You may or many not know this, but your wireless-enabled devices are quite loud. We think they just keep track of networks we know and connect to them automatically within range – if only that were true. The reality is that your device goes around shouting at every other device within range, “ARE YOU MY NETWORK,” in hopes it can find a friend.
As you connect to a greater number of networks, your device broadcasts a greater number of beacon requests as it tries to visualize the network landscape and find the best connection possible for your Netflix stream.
Network security professionals use a variety of tools to track and visualize the networks in any given place at any one time. I have a device called a Pineapple that I use to test my own networks and make sure everything stays secure.
One of the most interesting features of this device is the ability to respond to any SSID being requested. While your iPhone is screaming, “ARE YOU ATTWIFI,” my Pineapple sites quietly on the desk and says “yes.” You automatically connect to my device, and, if you’re not tunneling through a VPN or browsing exclusively over SSL, I can see everything you do on the Internet.
What’s more, I can also inject arbitrary code into every request I intercept. This means I can change graphics on websites, dynamically re-write figures in investment reports, 1 change conclusions in documents you’re posting online, 2 or add a Harlem Shake script snippet to the page of my choice.
I consider myself one of the good guys, so I only ever do any of the above when I have permission, and I clearly document both what I’m doing and how so those affected can learn to protect themselves. That being said, there are thousands of others out there who have the same tech I do, the same knowledge I do, and in many cases, far more expertise than I do. Many of them are not the good guys and will use these techniques to steal your information.
I still frequently use public WiFi when I travel. It’s free, in many cases it’s quite fast, and it’s ubiquitous. I use Skype almost exclusively when I travel internationally, so I’m never out of phone service (and don’t have to pay exorbitant roaming fees). When I travel, though, I also always encrypt my traffic over a secure VPN – if anyone is intercepting my traffic, they can’t figure out what I’m saying or to whom.
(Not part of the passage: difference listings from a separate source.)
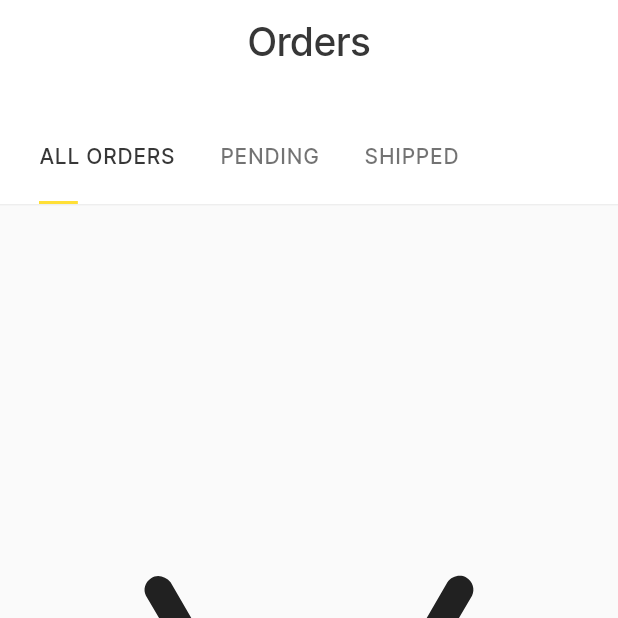
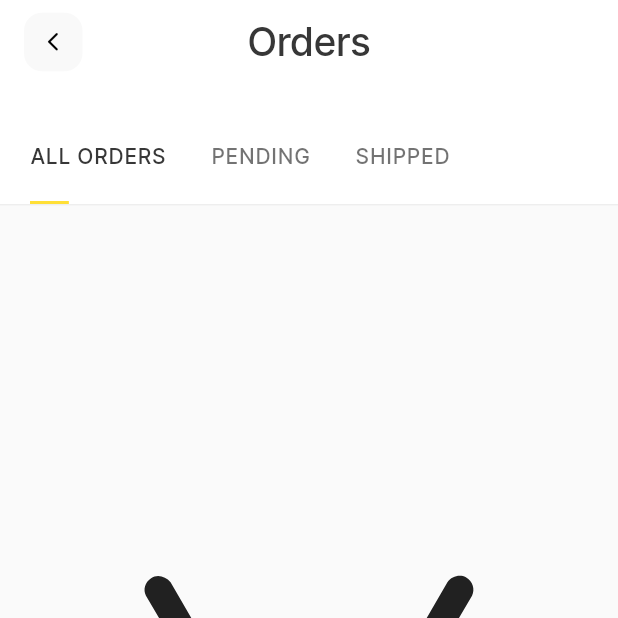
Before and after one commit to fcolakovic2/meelz, a Flutter app: the screen it shows after launch, on a phone screen of 412 x 824 dp, the top half of it. Run offline on Flutter 3.47's test engine with Material 2 defaults, Android fonts, the phone set to English and light mode, and no system bars.

Commit message:
popravljen appbar

```diff
--- a/lib/view/orders_screen/widgets/appbar.dart
+++ b/lib/view/orders_screen/widgets/appbar.dart
@@ -1,6 +1,7 @@
 import 'package:flutter/material.dart';
 import 'package:meelz/utils/dummy_data/dummy_data.dart';
 import 'package:meelz/utils/style/styles.dart';
+import 'package:meelz/view/orders_screen/widgets/icon_back.dart';
 import 'package:meelz/view/orders_screen/widgets/tapbar_custom.dart';
 
 AppBar appBarCustom(text) {
@@ -12,11 +13,22 @@ AppBar appBarCustom(text) {
       preferredSize: const Size.fromHeight(81.0),
       child: TapBarCustom(ordersList),
     ),
-    title: Container(
-      child: Text(
-        text,
-        style: appBarText,
-      ),
+    title: Row(
+      mainAxisAlignment: MainAxisAlignment.spaceBetween,
+      children: [
+        Container(
+          child: IconBack(),
+        ),
+        Container(
+          child: Text(
+            text,
+            style: appBarText,
+          ),
+        ),
+        Container(
+          width: 39,
+        ),
+      ],
     ),
   );
 }
--- /dev/null
+++ b/lib/view/orders_screen/widgets/icon_back.dart
@@ -0,0 +1,29 @@
+import 'package:flutter/material.dart';
+
+class IconBack extends StatelessWidget {
+  @override
+  Widget build(BuildContext context) {
+    return Container(
+      width: 39,
+      height: 39,
+      child: RawMaterialButton(
+        elevation: 0,
+        fillColor: Color(0xffF9F9F9),
+        shape: RoundedRectangleBorder(borderRadius: BorderRadius.circular(12)),
+        child: Icon(
+          Icons.arrow_back_ios_rounded,
+          color: Colors.black,
+          size: 15.0,
+        ),
+        onPressed: () {
+          // Navigator.pushReplacement(
+          //   context,
+          //   MaterialPageRoute(
+          //     builder: (_) => SignUpPage(),
+          //   ),
+          //);
+        },
+      ),
+    );
+  }
+}
--- a/lib/view/orders_screen/widgets/tapbar_custom.dart
+++ b/lib/view/orders_screen/widgets/tapbar_custom.dart
@@ -23,7 +23,7 @@ class _TapBarCustomState extends State<TapBarCustom> {
       child: Align(
         alignment: Alignment.centerLeft,
         child: Container(
-          margin: const EdgeInsets.only(left: 26.0, right: .0),
+          margin: const EdgeInsets.only(left: 20.0, right: .0),
           child: Container(
             width: MediaQuery.of(context).size.width / 1.2,
             child: TabBar(
```
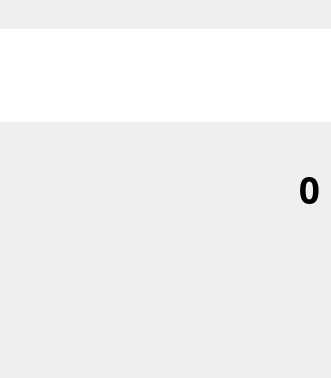
This is template/content/calculator/calculator.ui in cmh1027/calculator as Qt 5 draws it before an edit. The edited form follows.
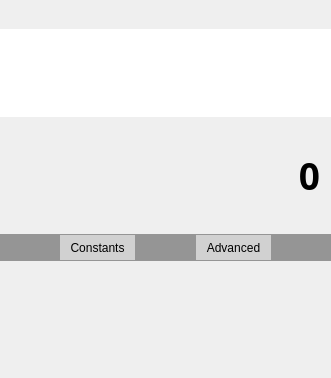
This is the edited form.

Commit message: change constant/operation to object

```diff
--- a/template/content/calculator/calculator.ui
+++ b/template/content/calculator/calculator.ui
@@ -17,6 +17,9 @@
    <string notr="true"/>
   </property>
   <layout class="QVBoxLayout" name="verticalLayout">
+   <property name="spacing">
+    <number>0</number>
+   </property>
    <property name="leftMargin">
     <number>0</number>
    </property>
@@ -144,6 +147,95 @@
      </item>
     </layout>
    </item>
+   <item>
+    <widget class="QWidget" name="horizontalWidget" native="true">
+     <property name="sizePolicy">
+      <sizepolicy hsizetype="Preferred" vsizetype="Fixed">
+       <horstretch>0</horstretch>
+       <verstretch>0</verstretch>
+      </sizepolicy>
+     </property>
+     <property name="maximumSize">
+      <size>
+       <width>16777215</width>
+       <height>16777215</height>
+      </size>
+     </property>
+     <property name="styleSheet">
+      <string notr="true">background-color: rgb(149, 149, 149);</string>
+     </property>
+     <layout class="QHBoxLayout" name="horizontalLayout">
+      <property name="leftMargin">
+       <number>5</number>
+      </property>
+      <property name="topMargin">
+       <number>1</number>
+      </property>
+      <property name="rightMargin">
+       <number>5</number>
+      </property>
+      <property name="bottomMargin">
+       <number>1</number>
+      </property>
+      <item>
+       <widget class="QPushButton" name="constButton">
+        <property name="sizePolicy">
+         <sizepolicy hsizetype="Fixed" vsizetype="Fixed">
+          <horstretch>0</horstretch>
+          <verstretch>0</verstretch>
+         </sizepolicy>
+        </property>
+        <property name="minimumSize">
+         <size>
+          <width>75</width>
+          <height>25</height>
+         </size>
+        </property>
+        <property name="styleSheet">
+         <string notr="true">QPushButton{
+	border: none;
+	background-color: rgb(209, 209, 209);
+}
+QPushButton:hover{
+	background-color: rgb(200, 200, 200);
+}</string>
+        </property>
+        <property name="text">
+         <string>Constants</string>
+        </property>
+       </widget>
+      </item>
+      <item>
+       <widget class="QPushButton" name="advancedButton">
+        <property name="sizePolicy">
+         <sizepolicy hsizetype="Fixed" vsizetype="Fixed">
+          <horstretch>0</horstretch>
+          <verstretch>0</verstretch>
+         </sizepolicy>
+        </property>
+        <property name="minimumSize">
+         <size>
+          <width>75</width>
+          <height>25</height>
+         </size>
+        </property>
+        <property name="styleSheet">
+         <string notr="true">QPushButton{
+	border: none;
+	background-color: rgb(209, 209, 209);
+}
+QPushButton:hover{
+	background-color: rgb(200, 200, 200);
+}</string>
+        </property>
+        <property name="text">
+         <string>Advanced</string>
+        </property>
+       </widget>
+      </item>
+     </layout>
+    </widget>
+   </item>
    <item>
     <widget class="QWidget" name="buttonWidget" native="true"/>
    </item>
```
The commit also changes 35 other files.
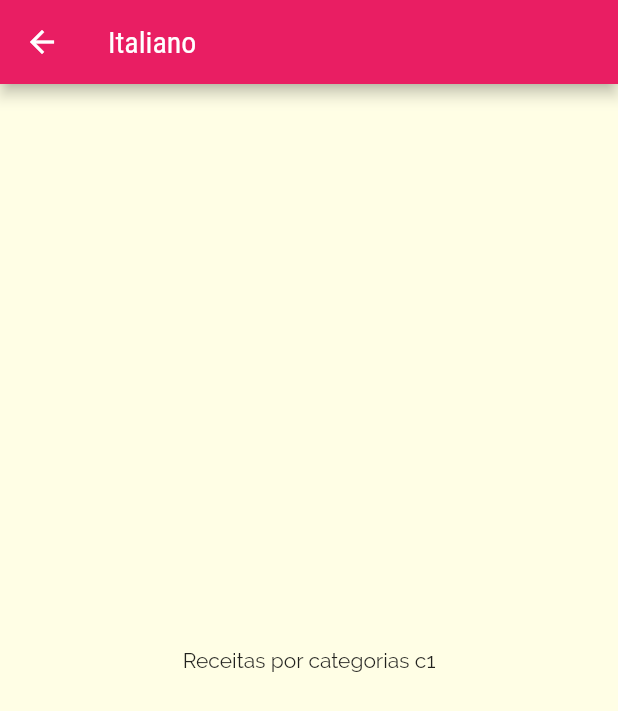
After one commit to WellysonP/meals, a Flutter app: the screen it shows after launch, after a tap on "Italiano", on a phone screen of 412 x 824 dp. The commit adds this screen. Shown: the top 711 px of the screen. Run offline on Flutter 3.47's test engine with Material 2 defaults, Android fonts, the phone set to English and light mode, and no system bars.

Commit message:
Adicionado rotas nomeadas e pasta CATEGORIES_MEALS_SCREENS

```diff
--- a/lib/componentes/category_item.dart
+++ b/lib/componentes/category_item.dart
@@ -1,5 +1,6 @@
 import 'package:flutter/material.dart';
 import '../models/category.dart';
+import '../screens/categories_meals_screens.dart';
 
 class CategoryItem extends StatelessWidget {
   final Category category;
@@ -8,9 +9,28 @@ class CategoryItem extends StatelessWidget {
     required this.category,
   });
 
+  void _selectCategory(BuildContext context) {
+    // Navigator.of(context).push(
+    //   MaterialPageRoute(
+    //     builder: (_) {
+    //       return CategoriesMealsScreens(category);
+    //     },
+    //   ),
+    // );
+
+    Navigator.of(context).pushNamed(
+      "/categories-meals",
+      arguments: category,
+    );
+  }
+
   @override
   Widget build(BuildContext context) {
-    return Container(
+    return InkWell(
+      splashColor: Theme.of(context).colorScheme.primary,
+      borderRadius: BorderRadius.circular(15),
+      onTap: () => _selectCategory(context),
+      child: Container(
         padding: const EdgeInsets.all(15),
         child: Text(
           category.title,
@@ -26,6 +46,7 @@ class CategoryItem extends StatelessWidget {
               begin: Alignment.topLeft,
               end: Alignment.bottomRight,
             )),
+      ),
     );
   }
 }
--- a/lib/main.dart
+++ b/lib/main.dart
@@ -1,5 +1,6 @@
 import 'package:flutter/material.dart';
 import 'screens/categories_screen.dart';
+import './screens/categories_meals_screens.dart';
 
 void main() => runApp(MyApp());
 
@@ -28,6 +29,9 @@ class MyApp extends StatelessWidget {
         ),
       ),
       home: CategoriesScreen(),
+      routes: {
+        "/categories-meals": (ctx) => CategoriesMealsScreens(),
+      },
     );
   }
 }
--- /dev/null
+++ b/lib/screens/categories_meals_screens.dart
@@ -0,0 +1,23 @@
+import 'package:flutter/material.dart';
+import '../models/category.dart';
+
+class CategoriesMealsScreens extends StatelessWidget {
+  // final Category category;
+
+  // const CategoriesMealsScreens(this.category);
+
+  @override
+  Widget build(BuildContext context) {
+    final category = ModalRoute.of(context)?.settings.arguments as Category;
+    return Scaffold(
+      appBar: AppBar(
+        title: Text(category.title),
+      ),
+      body: Center(
+        child: Text(
+          "Receitas por categorias ${category.id}",
+        ),
+      ),
+    );
+  }
+}
```
Also changed, not shown: lib/screens/categories_screen.dart (+10 -5 lines). Lines whose indentation alone changed are shown as unchanged.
As I write this post, I’m currently using the (paid) public WiFi provided by one of Southwest airline’s newer airplanes. The majority of my traffic today has been over VPN and further protected via SSL, but I turned off the VPN for a few minutes to gain back some bandwidth. 3 I was in for a shock the next time I loaded an unencrypted page.
It appears that Southwest is trying to be a super helpful airline by injecting a flight status banner into the markup of the page. This is great for knowing how much longer I have to sit in a cramped cabin, but absolutely destroys the experience I have using any website with a top-level navigation bar. 4
I don’t have any doubts that Southwest is trying to do a good thing here. I have no immediate concerns that they’re logging traffic or trying to steal any information sent over the wire. 5 That being said, they’re being far more invasive in customers’ network interactions than even the NSA at this point – at least when the feds are intercepting traffic they aren’t modifying the server request before serving it back to you.
If you’re using a wireless connection, you absolutely need to make sure it’s safe and secure. Use encryption whenever and where ever possible. 6 Be super aware of your surroundings so you can keep track of who’s watching what.
And be ready to call people out when they’re doing shady things – like modifying traffic – even if they have the best intentions at heart.
Oh, and don’t do anything over a Southwest Airlines wireless connection unless you’re connected with a VPN.
- Imagine the outlash if a hacker could control the figures seen by high-volume investors before they submit trades on the stock market. Chilling, but entirely doable. ↩
- Trojan Horse, an amazing book by Mark Russinovich, starts with the premise of a foreign nation hacking into the computers used by the IAEA to dynamically rewrite the conclusions and recommendations the committee was submitting to the UN. It might read like science fiction, but I assure you it’s entirely possible today. ↩
- The security is great, but since we’re a moving target at 38,000 feet, the geo-located VPN routing isn’t the best and my system kept routing traffic – quite slowly – through Eastern Europe. I’m not doing anything sensitive at the moment, so I can judiciously disable my VPN if needed. ↩
- The UX guy in me is reeling at how awful the experience is right now on just about every webpage in existence. ↩
- The fact that they have technology in place that both reads and modifies customer traffic before it reaches the browser, though, is terrifying. There is absolutely zero guarantee that Southwest’s network is secure, so even if they aren’t doing anything nefarious with your information, it doesn’t mean they’re the only ones with access! ↩
- I often make the argument that if you can’t encrypt it, don’t use it in the first place. ↩